The newly expanding drift fisheries – carried out by small independent crews of share fishermen – were of the more egalitarian structure as well more individualistic.
However even the drift lugger industry was not to survive much longer. My aim in this final section of the chapter is to outline the transformations that were happening during the period of the early artists’ colonies in Newlyn and St Ives. The main point to be conveyed about Newlyn at this time is that on the one hand, like other Cornish ports it did lose its distinctive and longstanding traditions of building and fishing with sail boats. On the other hand, whilst this period marks the beginning of the substantial decline or disappearance of fishing from many Westcountry harbours, Newlyn was one of the few ports where the remainder of the Cornish fishing industry was concentrated.

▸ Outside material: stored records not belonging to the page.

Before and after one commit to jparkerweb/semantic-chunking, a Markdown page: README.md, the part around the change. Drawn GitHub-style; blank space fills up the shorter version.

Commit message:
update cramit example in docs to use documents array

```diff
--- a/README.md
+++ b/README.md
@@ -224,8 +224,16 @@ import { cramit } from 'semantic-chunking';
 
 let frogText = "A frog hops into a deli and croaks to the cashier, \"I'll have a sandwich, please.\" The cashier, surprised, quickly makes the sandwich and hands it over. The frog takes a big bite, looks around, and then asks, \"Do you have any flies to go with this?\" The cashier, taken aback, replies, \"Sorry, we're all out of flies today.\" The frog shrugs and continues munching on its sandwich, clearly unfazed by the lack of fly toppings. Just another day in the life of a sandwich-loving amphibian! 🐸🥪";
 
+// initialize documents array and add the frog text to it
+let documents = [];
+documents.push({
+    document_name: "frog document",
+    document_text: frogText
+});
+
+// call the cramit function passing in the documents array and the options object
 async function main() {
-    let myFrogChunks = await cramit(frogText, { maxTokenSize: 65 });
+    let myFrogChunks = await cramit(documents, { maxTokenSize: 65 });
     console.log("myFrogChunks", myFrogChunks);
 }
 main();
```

The other significant point is that whilst Newlyn and the wider region went through substantial socio-economic changes (including new relations of production within fishing and elsewhere), the local and national consciousness of places like Newlyn and St Ives as natural, distinctive, and tightly bounded communities was just beginning to take root, partly because of the growth in the arts and coastal leisure, and partly because of industrial conflict and change. Therefore this period is as much about the growth of folk and romantic ideas of the Cornish fishing village and socioeconomic/political ideas of fishing as an occupation, as it is about the fishing village or community as a material reality, which is a more complex concept.